November 10, 2009 | 11:54 am

U.S. Census officials met with the consuls of several Latin American nations to ask for their support in spreading the word about the 2010 Census and the importance of being counted and to allay any concerns that immigrant communities may have.

“It is vital that every person living in the United States takes part to assure accurate representation and funding for vital services”, said Marycarmen Moran, promoter of the 2010 Census, adding that the consuls agreed to do all they can to make the census a success.

Census officials need the consuls' cooperation because Latino immigrants, mainly undocumented, have expressed concern regarding the confidentiality of the information obtained during the process, consulate officials said.

“The immigration status of the individual is an issue that has generated some fear among immigrants,” said Eddie Bedon, Ecuador’s consul general. “The Office of the Census has assured us that the confidentiality of the information will be safeguarded, and the census is being conducted irrespective of immigration status.”

“For Ecuador,” Bedon continued, “the information gleaned from the census will be very important.
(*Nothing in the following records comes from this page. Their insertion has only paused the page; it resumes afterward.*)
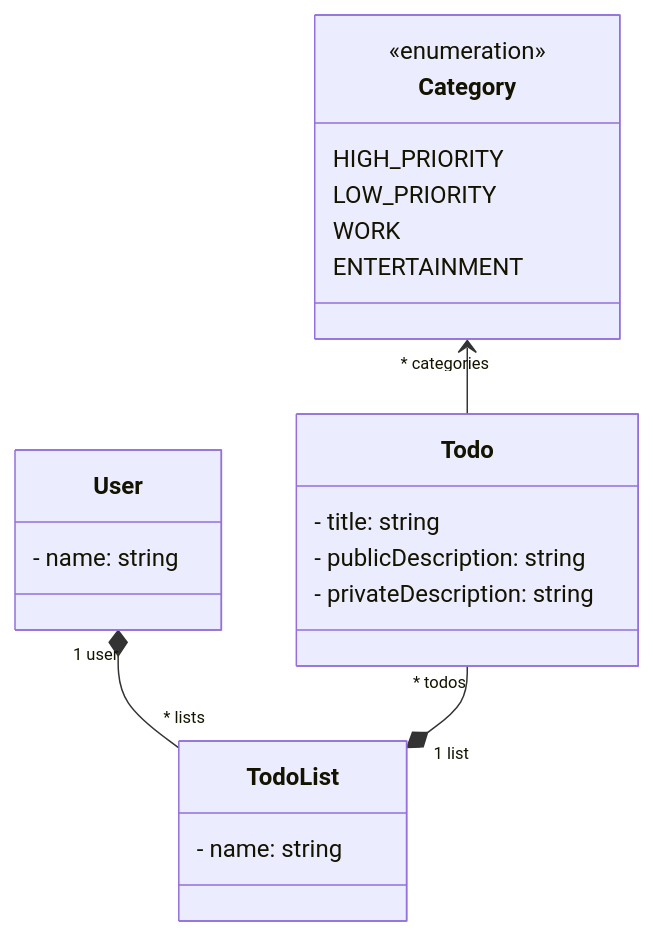
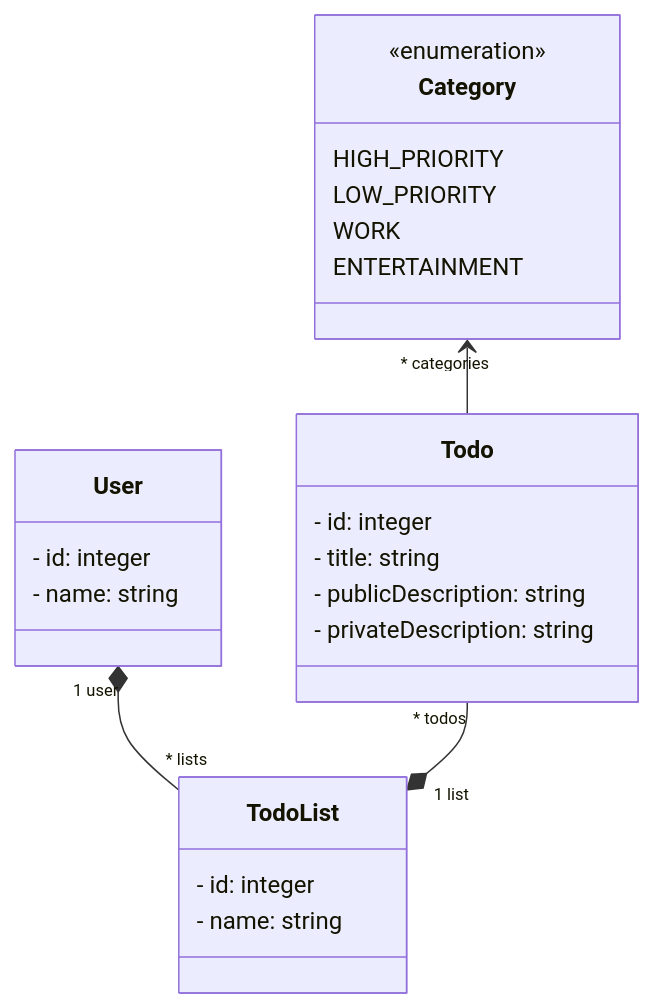
The diagram in tp-spring/README.md (arnobl/WebEngineering-INSA), drawn with Mermaid before and after one commit. The commit also changed other lines of this file and 4 other files, not shown here.

````diff
--- a/tp-spring/README.md
+++ b/tp-spring/README.md
@@ -30,25 +30,28 @@
 ```mermaid
 classDiagram
     class User {
+        - id: integer
         - name: string
     }
     class TodoList {
+        - id: integer
         - name: string
     }
     class Todo {
+        - id: integer
         - title: string
         - publicDescription: string
         - privateDescription: string
     }
     class Category {
         <<enumeration>>
 
         HIGH_PRIORITY
         LOW_PRIORITY
         WORK
         ENTERTAINMENT
     }
     User "1 user" *-- "* lists" TodoList
     Todo "* todos" --* "1 list" TodoList
-    Category "* categories" <-- Todo 
+    Category "* categories" <-- Todo
 ```
````
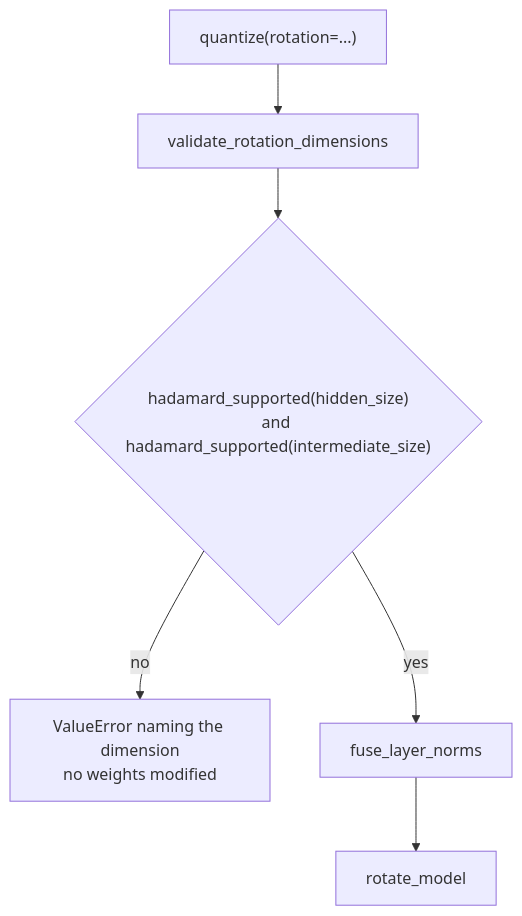
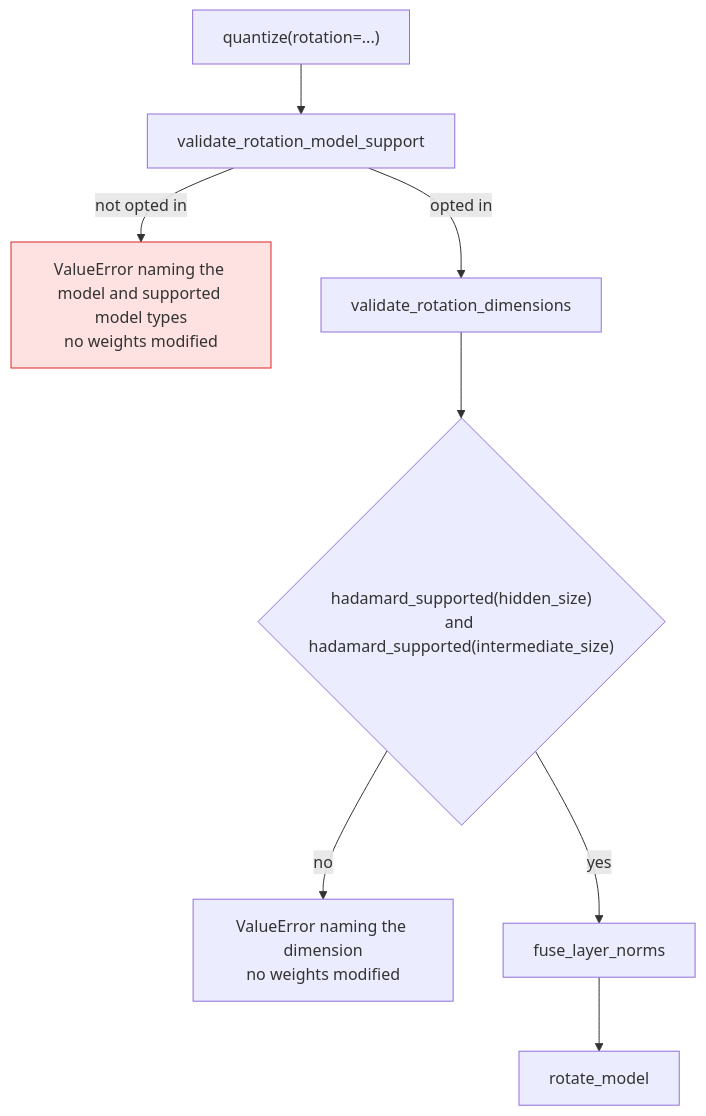
Before and after one commit to ModelCloud/GPTQModel: the fourth of 5 diagrams in docs/quantization-features.md, drawn with Mermaid. The commit also changed other lines of this file and 7 other files, not shown here.

Commit message:
fix(models): gate model rotation on explicit per-model-type opt-in (#4169)

````diff
--- a/docs/quantization-features.md
+++ b/docs/quantization-features.md
@@ -114,8 +114,11 @@
 ```mermaid
 flowchart TD
-    A["quantize(rotation=...)"] --> B["validate_rotation_dimensions"]
+    A["quantize(rotation=...)"] --> M["validate_rotation_model_support"]
+    M -- "not opted in" --> N["ValueError naming the model and supported model types<br/>no weights modified"]
+    M -- "opted in" --> B["validate_rotation_dimensions"]
     B --> C{"hadamard_supported(hidden_size)<br/>and hadamard_supported(intermediate_size)"}
     C -- no --> D["ValueError naming the dimension<br/>no weights modified"]
     C -- yes --> E["fuse_layer_norms"]
     E --> F["rotate_model"]
+    style N fill:#fde2e1,stroke:#dc2626
 ```
````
The statistics regarding the number of Ecuadoreans who live and work here will help us meet their needs, and defend their rights and interests.”

William Jarquin, consul of El Salvador, said his government was also committed to working with the census. “For Salvadorans it is extremely important because we need to know just how many of us are out there.”

Pablo Cesar Garcia, consul general of Guatemala, said: “Immigrants need to understand that when they cooperate with the census, they are helping to create statistics that will then be used to obtain more community investment because, based on these statistics, the city of Los Angeles will receive more [federal] funds for education and health.”

In addition to the consuls from Guatemala, El Salvador and Ecuador, consuls from Argentina, Uruguay, Spain, Bolivia, Mexico and the Dominican Repúblic, among others, attended the meeting with Census officials.

— Paula Diaz/HOY

To read this story in Spanish on Friday, visit